It’s been four years since Rilo Kiley‘s first tour and they show no sign of slowing down.
Compared to their first two month tour in 2001, in 2005 they’ll be clocking about seven months on the road. With the leap from a fifteen passenger van to a full-on tour bus, the shift marks a change in their on-the-road lifestyle.
“There comes a time in touring when you want to play more shows that are further spread out and you’re just doing so much touring and making enough money to where you can do that,” said Jason Boesel, the drummer for Rilo Kiley. “You know [to] be better to yourself so you can be out there for longer and last longer.”
The touring can take a toll on inner band relations, but with six years under their belt Rilo Kiley always bounces back.
“I don’t think it’s ever been easy,” he continues, “That’s the sort of weird dynamic of our band. I think we fight sometimes and hate each other for short periods but it always sort of smooths out and comes out at the other end. I think certainly traveling in a bus and having more than one hotel room for everyone to sleep in….that all helps.”

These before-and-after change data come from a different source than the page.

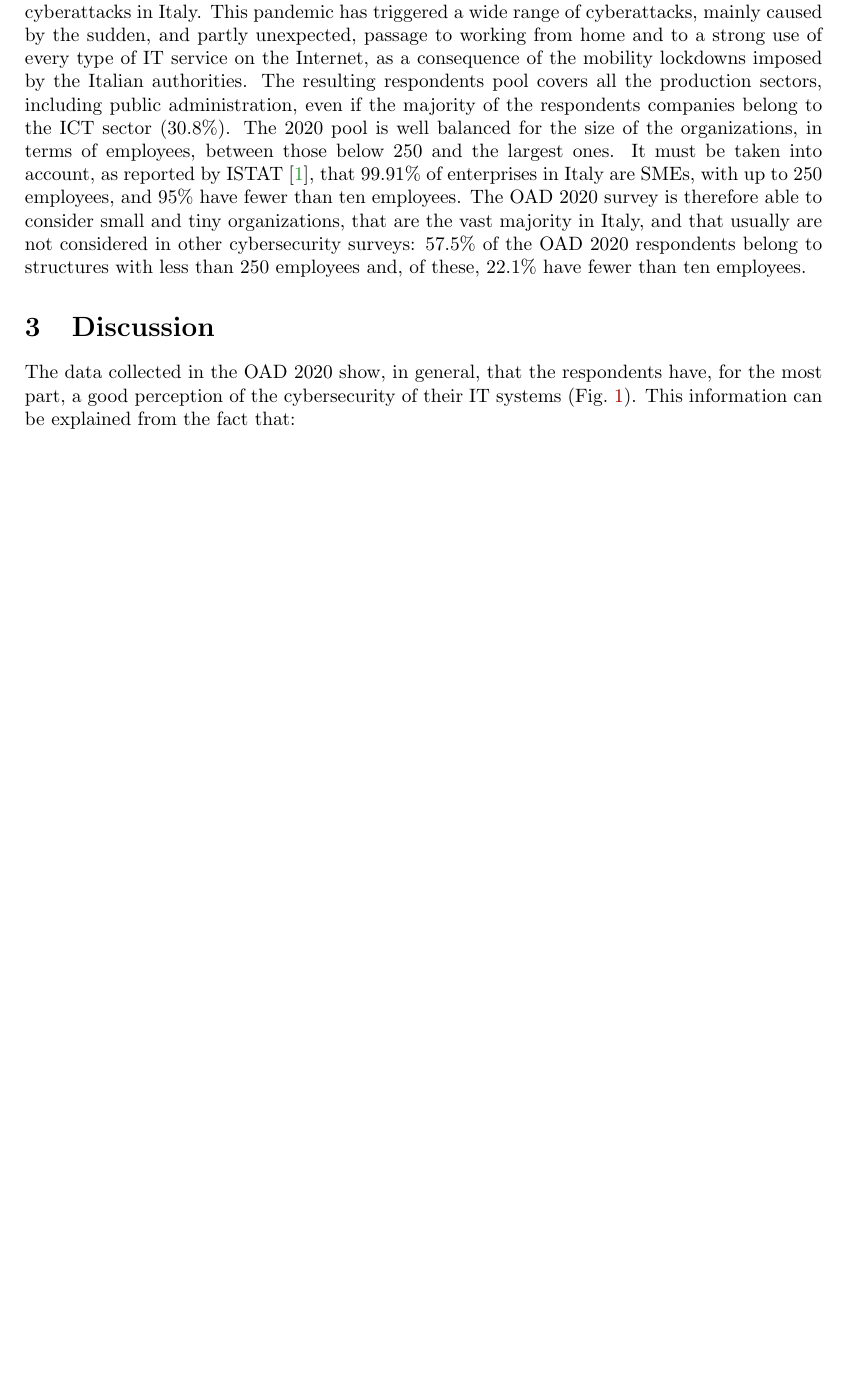
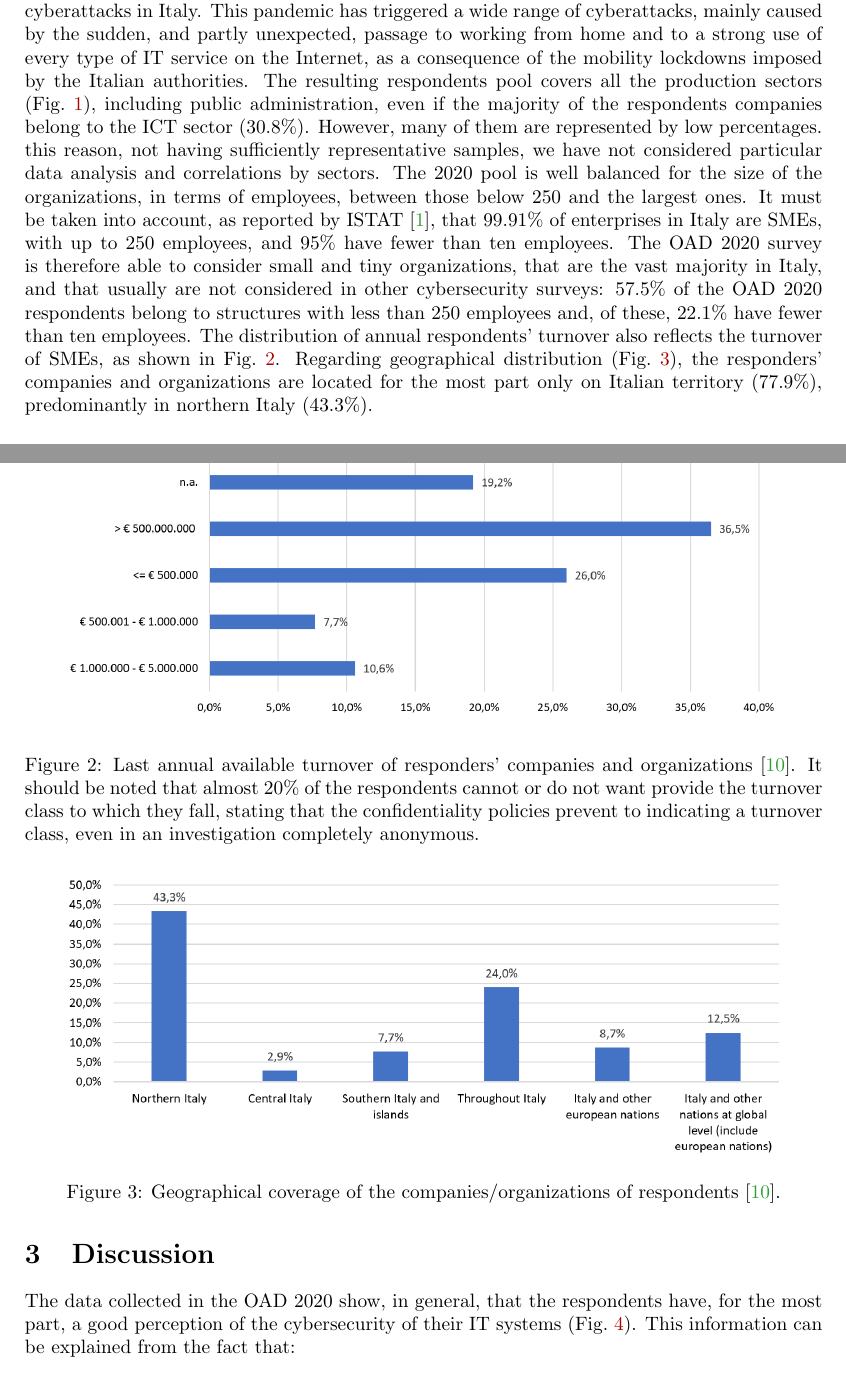
Before and after one commit to spoto/ITASEC-2021, a LaTeX paper (article.tex): part of page 3 of 9 before the commit and two parts of pages 3 and 4 of 10 after it, the two joined at a grey line, cut so that both start at the same text, the shorter picture padded with empty space. Compiled offline with pdfLaTeX.

Commit message:
Added review about sectors' comments

```diff
--- a/article.tex
+++ b/article.tex
@@ -157,8 +158,10 @@ This pandemic has triggered a wide range of cyberattacks, mainly
 caused by the sudden, and partly unexpected, passage to working from home
 and to a strong use of every type of IT service on the Internet, as a consequence
 of the mobility lockdowns imposed by the Italian authorities. The resulting respondents pool
-covers all the production sectors, including public administration,
+covers all the production sectors (Fig.~\ref{fig:9}), including public administration,
 even if the majority of the respondents companies belong to the ICT sector (30.8\%).
+However, many of them are represented by low percentages. this reason, not having sufficiently
+representative samples, we have not considered particular data analysis and correlations by sectors.
 The 2020 pool is well balanced for the size of the organizations, in terms
 of employees, between those below 250 and the largest ones. It must be taken into account,
 as reported by ISTAT~\cite{istat21}, that 99.91\%
@@ -167,4 +170,4 @@ The OAD 2020 survey is therefore able to consider small and
 tiny organizations, that are the vast majority in Italy, and that usually
 are not considered in other cybersecurity surveys: 57.5\% of the OAD 2020 respondents
 belong to structures with less than 250 employees and, of these, 22.1\% have fewer than ten
-employees.
+employees. The distribution of annual respondents' turnover also reflects the turnover of SMEs, as shown in Fig.~\ref{fig:7}. Regarding geographical distribution (Fig.~\ref{fig:8}), the responders' companies and organizations are located for the most part only on Italian territory (77.9\%), predominantly in northern Italy (43.3\%).
@@ -171,3 +179,21 @@ employees.
+	\label{fig:9}
+\end{figure}
+
+\begin{figure}
+	\centering
+	\includegraphics[width=0.90\textwidth]{pictures/fig7.png}
+	\caption{Last annual available turnover of responders' companies and organizations~\cite{oad20}.
+		 It should be noted that almost 20\% of the respondents cannot or do not want provide the turnover class to which they fall, stating that the confidentiality policies prevent to indicating a turnover class, even in an investigation completely anonymous.
+	}
+	\label{fig:7}
+\end{figure}
+
+\begin{figure}
+	\centering
+	\includegraphics[width=0.90\textwidth]{pictures/fig8.png}
+	\caption{Geographical coverage of the companies/organizations of respondents~\cite{oad20}.}
+	\label{fig:8}
+\end{figure}
 
 \section{Discussion}\label{sec:DataDiscussion}
 
```
Also changed, not shown: pictures/fig7.png, pictures/fig8.png, pictures/fig9.png (added), article.tex (14 more changed lines).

The newfound luxury is admittedly being paid straight out of their own pocketbooks, but it’s a necessary expense at this point in the music game for them. Jason has doubts on how far they would get if they if they didn’t work amongst friends with like minded characteristics, “I think we like to work with our friends or at least people we feel like we could be friends with. If someone is talented but we don’t like them we typically wouldn’t use them…I think especially we’re kind of a tough group to jump into and hang out with.”
When asked why, he responds, “Well, we have a very stylized jargon to our group and some intense personalities. I think there are some just people that naturally fall in and love it, but if not, it’s kind of rough.”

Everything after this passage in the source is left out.